## What you need to do
Count how many lines below include the string "Also", and give that number without anything else.

## Records for the task
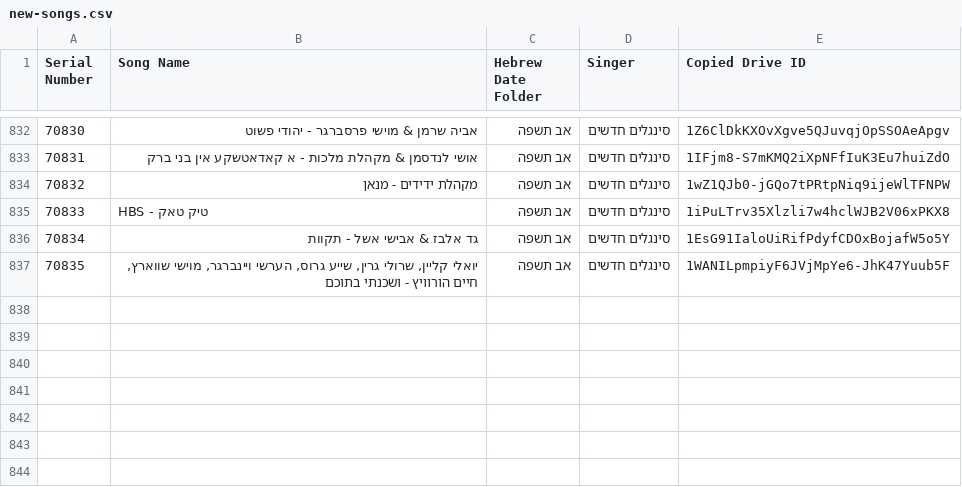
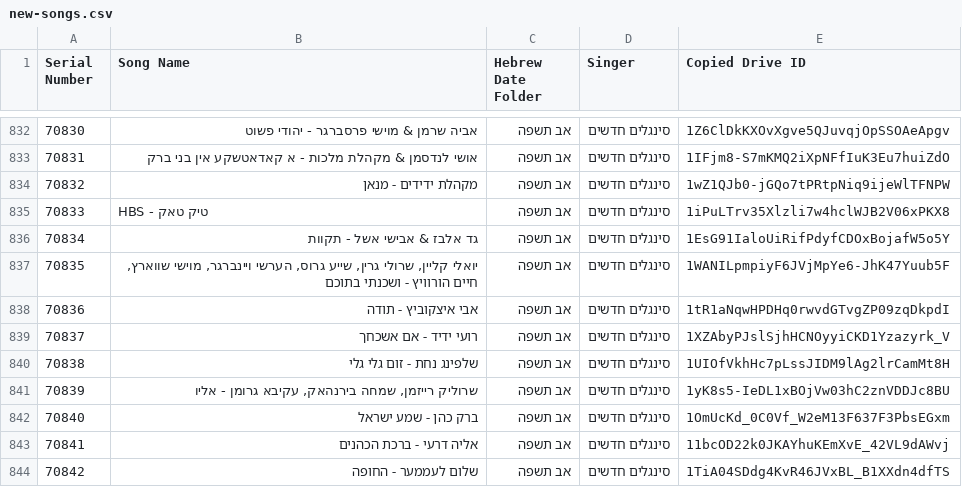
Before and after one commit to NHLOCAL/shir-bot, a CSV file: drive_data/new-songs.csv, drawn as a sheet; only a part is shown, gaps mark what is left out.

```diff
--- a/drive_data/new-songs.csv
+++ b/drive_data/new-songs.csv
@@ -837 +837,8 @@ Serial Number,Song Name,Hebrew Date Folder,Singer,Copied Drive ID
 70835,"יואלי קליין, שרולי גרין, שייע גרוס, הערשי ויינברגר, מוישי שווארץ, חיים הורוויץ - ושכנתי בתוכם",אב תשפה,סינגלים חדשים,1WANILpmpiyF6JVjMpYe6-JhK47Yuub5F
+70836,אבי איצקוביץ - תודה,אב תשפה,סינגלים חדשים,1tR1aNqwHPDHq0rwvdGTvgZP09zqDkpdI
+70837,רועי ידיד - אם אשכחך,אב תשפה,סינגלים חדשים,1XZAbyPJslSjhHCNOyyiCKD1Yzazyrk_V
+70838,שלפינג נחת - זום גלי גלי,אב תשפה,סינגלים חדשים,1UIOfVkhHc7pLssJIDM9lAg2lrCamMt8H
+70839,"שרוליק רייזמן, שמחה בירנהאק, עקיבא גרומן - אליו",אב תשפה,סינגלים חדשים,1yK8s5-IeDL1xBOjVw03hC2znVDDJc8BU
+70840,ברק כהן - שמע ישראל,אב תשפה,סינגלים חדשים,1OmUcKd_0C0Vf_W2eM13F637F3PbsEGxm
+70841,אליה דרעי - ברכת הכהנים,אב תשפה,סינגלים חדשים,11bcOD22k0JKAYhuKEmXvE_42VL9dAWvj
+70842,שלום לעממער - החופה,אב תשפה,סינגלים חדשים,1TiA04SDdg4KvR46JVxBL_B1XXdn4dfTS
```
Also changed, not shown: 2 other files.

...

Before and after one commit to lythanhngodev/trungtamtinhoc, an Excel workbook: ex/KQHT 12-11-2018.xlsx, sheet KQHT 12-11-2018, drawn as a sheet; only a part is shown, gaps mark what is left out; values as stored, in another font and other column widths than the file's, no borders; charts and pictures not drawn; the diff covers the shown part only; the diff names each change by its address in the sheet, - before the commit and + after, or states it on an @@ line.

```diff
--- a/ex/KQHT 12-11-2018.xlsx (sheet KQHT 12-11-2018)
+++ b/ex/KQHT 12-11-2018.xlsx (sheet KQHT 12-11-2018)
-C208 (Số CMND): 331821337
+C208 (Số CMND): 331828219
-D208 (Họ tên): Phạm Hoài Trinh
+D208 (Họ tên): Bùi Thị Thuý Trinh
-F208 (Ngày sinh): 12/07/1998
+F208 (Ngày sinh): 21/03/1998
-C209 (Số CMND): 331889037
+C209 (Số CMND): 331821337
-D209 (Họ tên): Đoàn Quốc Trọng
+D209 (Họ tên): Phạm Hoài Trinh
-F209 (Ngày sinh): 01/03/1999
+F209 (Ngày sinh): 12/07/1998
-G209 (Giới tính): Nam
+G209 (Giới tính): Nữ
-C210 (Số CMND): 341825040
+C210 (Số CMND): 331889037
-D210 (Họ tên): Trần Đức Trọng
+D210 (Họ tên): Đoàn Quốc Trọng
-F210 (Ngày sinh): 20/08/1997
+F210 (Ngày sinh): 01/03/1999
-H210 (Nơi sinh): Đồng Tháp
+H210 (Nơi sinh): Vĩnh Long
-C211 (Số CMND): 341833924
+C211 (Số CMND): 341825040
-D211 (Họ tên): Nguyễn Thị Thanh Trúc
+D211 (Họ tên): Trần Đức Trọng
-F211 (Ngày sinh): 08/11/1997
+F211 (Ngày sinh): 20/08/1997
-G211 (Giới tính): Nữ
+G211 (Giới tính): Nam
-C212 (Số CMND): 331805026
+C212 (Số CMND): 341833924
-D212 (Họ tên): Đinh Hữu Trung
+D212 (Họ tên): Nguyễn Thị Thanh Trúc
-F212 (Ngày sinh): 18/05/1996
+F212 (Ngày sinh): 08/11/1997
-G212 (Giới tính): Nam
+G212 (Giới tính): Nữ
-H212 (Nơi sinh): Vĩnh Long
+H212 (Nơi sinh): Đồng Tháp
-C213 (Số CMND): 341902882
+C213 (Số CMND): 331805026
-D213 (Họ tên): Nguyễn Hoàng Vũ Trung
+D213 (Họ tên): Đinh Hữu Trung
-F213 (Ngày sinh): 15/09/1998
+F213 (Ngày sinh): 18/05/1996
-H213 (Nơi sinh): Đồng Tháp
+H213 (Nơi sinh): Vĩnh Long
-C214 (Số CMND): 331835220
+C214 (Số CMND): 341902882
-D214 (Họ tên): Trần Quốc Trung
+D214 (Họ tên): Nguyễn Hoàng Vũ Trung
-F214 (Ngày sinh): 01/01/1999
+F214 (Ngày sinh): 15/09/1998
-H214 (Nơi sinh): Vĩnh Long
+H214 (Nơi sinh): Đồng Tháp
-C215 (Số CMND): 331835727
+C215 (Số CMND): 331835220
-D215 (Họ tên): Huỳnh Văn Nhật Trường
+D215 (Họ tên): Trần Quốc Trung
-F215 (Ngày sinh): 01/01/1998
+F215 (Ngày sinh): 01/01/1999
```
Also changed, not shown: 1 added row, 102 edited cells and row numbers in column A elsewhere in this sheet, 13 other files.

## Solution for this task
2